Scientific research has shown the efficacy of asparagus racemosus as an anti-anxiety and anti-depressant drug. It helps in enhancing the memory, increases the production, and secretion of estrogen, and has a revitalizing and calming effect on the nervous system.
Gives Relief from Epilepsy Symptoms
Epilepsy is a chronic disorder that affects the brain and leads to recurrent convulsions or seizures. The brain transmits abnormal signals as a result of irreversible changes in the brain tissues. The roots of asparagus racemosus may provide relief from the symptoms of epilepsy. A 2016 research published in Epilepsy & Behavior suggests that asparagus racemosus extract may provide relief from PTZ induced seizure and memory issues.
Treats Urinary Tract Infections
Research studies show that asparagus racemosus possess an anti-urolithiatic effect, which helps to treat urinary tract infections. Due to the vegetable’s diuretic properties, the consumption of asparagus increases the frequency and volume of urination. This helps to detoxify and flush the toxic waste out of the body. According to research, the anti-urolithiatic effect can be attributed to the presence of antioxidants and essential vitamins C and E.
It is also known to give a peculiar, pungent smell to the urine, which is completely normal. This is because asparagus breaks down its constituents of ammonia and sulfur into volatile chemical compounds that actually help the body to detoxify.
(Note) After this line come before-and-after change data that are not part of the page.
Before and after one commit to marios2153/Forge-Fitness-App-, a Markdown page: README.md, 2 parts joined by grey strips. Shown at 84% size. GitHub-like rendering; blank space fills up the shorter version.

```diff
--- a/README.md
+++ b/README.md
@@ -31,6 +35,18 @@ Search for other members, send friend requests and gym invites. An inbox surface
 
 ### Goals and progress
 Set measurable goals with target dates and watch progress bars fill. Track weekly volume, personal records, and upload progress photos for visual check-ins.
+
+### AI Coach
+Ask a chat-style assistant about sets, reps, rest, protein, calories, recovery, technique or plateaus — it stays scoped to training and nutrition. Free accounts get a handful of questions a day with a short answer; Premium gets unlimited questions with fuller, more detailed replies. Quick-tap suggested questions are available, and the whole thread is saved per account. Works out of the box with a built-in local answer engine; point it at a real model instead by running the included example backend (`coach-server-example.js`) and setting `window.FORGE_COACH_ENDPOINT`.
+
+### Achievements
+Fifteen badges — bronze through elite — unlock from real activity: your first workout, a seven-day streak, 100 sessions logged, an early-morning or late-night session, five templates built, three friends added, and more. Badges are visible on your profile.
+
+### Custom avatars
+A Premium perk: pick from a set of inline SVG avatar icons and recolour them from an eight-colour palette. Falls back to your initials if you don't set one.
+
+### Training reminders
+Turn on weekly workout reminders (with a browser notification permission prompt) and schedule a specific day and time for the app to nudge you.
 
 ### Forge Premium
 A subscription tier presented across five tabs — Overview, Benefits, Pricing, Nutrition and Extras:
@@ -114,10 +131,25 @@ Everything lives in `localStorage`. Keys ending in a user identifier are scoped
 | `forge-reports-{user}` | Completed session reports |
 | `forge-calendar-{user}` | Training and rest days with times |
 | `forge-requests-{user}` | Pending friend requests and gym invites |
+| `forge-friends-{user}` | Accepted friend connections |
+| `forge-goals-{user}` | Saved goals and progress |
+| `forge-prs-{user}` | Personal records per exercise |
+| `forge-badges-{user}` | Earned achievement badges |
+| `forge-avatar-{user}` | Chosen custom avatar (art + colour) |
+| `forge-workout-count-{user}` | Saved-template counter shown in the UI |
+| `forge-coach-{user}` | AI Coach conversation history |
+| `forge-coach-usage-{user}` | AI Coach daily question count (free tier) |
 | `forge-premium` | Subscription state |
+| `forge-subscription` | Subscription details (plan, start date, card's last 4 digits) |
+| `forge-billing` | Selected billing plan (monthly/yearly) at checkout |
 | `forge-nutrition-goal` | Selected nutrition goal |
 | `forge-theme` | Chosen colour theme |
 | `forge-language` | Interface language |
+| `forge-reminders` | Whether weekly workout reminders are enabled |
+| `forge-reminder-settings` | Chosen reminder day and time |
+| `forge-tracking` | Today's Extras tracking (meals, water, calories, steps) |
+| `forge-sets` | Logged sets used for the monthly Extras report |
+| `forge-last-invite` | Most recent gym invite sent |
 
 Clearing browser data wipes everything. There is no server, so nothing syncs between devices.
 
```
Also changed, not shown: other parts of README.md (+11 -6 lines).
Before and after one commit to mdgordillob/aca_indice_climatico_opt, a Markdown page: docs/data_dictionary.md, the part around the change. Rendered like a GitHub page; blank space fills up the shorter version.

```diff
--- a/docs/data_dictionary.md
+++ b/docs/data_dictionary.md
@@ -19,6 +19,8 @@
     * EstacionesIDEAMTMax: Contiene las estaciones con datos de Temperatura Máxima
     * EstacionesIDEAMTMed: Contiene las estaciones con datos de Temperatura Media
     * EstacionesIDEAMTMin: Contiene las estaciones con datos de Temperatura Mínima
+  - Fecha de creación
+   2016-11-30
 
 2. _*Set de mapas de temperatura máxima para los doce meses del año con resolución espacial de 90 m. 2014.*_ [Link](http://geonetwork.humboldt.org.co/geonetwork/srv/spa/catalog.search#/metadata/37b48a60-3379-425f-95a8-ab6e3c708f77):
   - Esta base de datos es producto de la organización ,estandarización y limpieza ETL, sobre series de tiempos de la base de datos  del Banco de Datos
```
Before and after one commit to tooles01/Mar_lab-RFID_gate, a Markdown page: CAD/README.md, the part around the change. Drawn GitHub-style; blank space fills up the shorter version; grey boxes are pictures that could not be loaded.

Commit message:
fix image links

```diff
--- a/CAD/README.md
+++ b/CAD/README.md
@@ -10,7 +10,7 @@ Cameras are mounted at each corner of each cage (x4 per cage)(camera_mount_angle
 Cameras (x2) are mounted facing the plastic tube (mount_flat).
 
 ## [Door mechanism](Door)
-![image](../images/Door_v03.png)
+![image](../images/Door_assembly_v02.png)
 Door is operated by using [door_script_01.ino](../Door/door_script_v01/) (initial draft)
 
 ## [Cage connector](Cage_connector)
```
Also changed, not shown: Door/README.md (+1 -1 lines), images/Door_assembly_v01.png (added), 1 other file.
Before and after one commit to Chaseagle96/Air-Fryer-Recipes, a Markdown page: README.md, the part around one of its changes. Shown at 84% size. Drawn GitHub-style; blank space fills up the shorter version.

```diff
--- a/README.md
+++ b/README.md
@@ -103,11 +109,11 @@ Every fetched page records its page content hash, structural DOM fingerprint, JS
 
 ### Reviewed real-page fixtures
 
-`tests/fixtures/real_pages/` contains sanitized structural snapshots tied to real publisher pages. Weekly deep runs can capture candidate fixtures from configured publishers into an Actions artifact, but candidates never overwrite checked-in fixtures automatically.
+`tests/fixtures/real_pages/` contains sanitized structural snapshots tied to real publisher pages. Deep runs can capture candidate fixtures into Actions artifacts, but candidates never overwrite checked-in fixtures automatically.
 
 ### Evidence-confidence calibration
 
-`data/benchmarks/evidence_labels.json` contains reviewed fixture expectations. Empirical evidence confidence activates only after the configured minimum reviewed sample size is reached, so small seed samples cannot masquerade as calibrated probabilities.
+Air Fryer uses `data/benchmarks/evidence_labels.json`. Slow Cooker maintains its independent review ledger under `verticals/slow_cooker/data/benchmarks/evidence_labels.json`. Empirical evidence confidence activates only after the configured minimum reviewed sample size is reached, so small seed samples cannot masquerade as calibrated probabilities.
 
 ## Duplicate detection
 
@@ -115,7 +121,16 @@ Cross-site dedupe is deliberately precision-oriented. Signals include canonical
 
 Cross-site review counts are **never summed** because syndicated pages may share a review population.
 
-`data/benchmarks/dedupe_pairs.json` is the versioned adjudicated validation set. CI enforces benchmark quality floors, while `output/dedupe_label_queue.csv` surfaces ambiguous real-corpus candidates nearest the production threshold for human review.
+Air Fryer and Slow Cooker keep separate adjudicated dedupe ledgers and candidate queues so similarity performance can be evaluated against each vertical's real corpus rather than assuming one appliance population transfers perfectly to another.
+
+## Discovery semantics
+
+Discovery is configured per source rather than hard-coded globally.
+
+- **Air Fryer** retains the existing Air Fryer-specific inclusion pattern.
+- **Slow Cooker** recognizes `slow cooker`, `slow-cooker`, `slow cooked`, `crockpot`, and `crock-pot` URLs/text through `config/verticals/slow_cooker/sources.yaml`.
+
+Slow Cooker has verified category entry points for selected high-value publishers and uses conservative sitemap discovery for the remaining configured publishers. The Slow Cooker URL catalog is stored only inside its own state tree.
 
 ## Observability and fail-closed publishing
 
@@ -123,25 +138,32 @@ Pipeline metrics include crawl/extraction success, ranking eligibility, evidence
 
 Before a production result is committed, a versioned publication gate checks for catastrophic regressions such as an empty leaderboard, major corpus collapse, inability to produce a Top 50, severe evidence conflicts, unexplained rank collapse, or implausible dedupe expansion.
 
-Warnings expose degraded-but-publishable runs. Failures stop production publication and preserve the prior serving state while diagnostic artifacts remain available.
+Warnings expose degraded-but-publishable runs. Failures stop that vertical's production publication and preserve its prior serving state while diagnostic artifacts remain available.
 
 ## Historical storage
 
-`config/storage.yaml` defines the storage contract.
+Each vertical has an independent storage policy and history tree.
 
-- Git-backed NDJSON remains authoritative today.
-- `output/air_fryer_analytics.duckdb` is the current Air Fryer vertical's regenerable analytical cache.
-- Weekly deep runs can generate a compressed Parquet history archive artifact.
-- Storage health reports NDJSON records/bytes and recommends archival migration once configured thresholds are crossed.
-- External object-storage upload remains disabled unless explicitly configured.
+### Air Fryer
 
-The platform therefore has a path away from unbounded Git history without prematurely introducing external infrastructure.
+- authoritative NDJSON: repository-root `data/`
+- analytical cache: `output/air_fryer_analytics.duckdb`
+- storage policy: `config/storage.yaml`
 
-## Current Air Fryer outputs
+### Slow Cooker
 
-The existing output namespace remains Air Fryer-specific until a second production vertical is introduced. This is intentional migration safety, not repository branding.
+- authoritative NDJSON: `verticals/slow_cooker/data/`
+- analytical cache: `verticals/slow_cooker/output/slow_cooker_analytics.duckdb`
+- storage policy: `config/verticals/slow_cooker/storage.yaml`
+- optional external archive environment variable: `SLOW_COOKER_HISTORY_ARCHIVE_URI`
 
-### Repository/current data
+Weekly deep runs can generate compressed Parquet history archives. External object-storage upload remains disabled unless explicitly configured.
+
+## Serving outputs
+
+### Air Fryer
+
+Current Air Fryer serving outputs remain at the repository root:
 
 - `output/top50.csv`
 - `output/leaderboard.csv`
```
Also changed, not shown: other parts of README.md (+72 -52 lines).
Maintains Blood Cholesterol Level
Studies have supported the fact that the wealth of antioxidants in asparagus has the potential to treat oxidative stress, along with other disorders such as hyperlipidemia and hypercholesterolemia. These diseases indicate the presence of high fat and cholesterol content in the body, which can further pose a major threat to fatal conditions like cardiovascular diseases and atherosclerosis.
Culinary Uses of Asparagus
Asparagus has a delicate flavor and can be eaten raw, grilled or roasted. It can be added as an ingredient to pickles, salad recipes, and soups. The shoots of this plant are relished as an appetizer and are prepared in different ways around the world. It requires minimal cooking, which gave birth to a famous Roman saying, “As quick as cooking asparagus”, for anything that has to be done quickly.
Side Effects of Asparagus
Asparagus is also referred to as Rasayana herb in Ayurveda and offers an immense range of health benefits with a few exceptions or side effects, which are listed below.
Gas: Asparagus contains a carbohydrate known as raffinose. In order to digest this complex sugar, the human body needs to ferment it. During this process of breaking down the carbohydrate, gas is often produced and subsequently released from the body.
Pregnancy and Lactation: Asparagus alters the hormonal balance and has been traditionally used for birth control. During pregnancy and lactation, it is usually considered safe to consume a normal amount of asparagus, but not to opt for medicinal doses without consulting a doctor.
Kidney Stones: Asparagus contains purines. Purines break down to create uric acid which can accumulate as a result of high purine content in the body. This is not favorable for people suffering from uric acid-related complications like gout or kidney stones. It is recommended to avoid or restrict the intake of purine dense foods like asparagus for patients with those conditions.
Asparagus rejuvenates and acts as a tonic for the nerves. It is also useful in conditions like acne, jaundice, schistosomiasis, and leprosy. It strengthens the immune system and helps in promoting overall physical and mental well-being. Include this food in your diet and enjoy the benefits!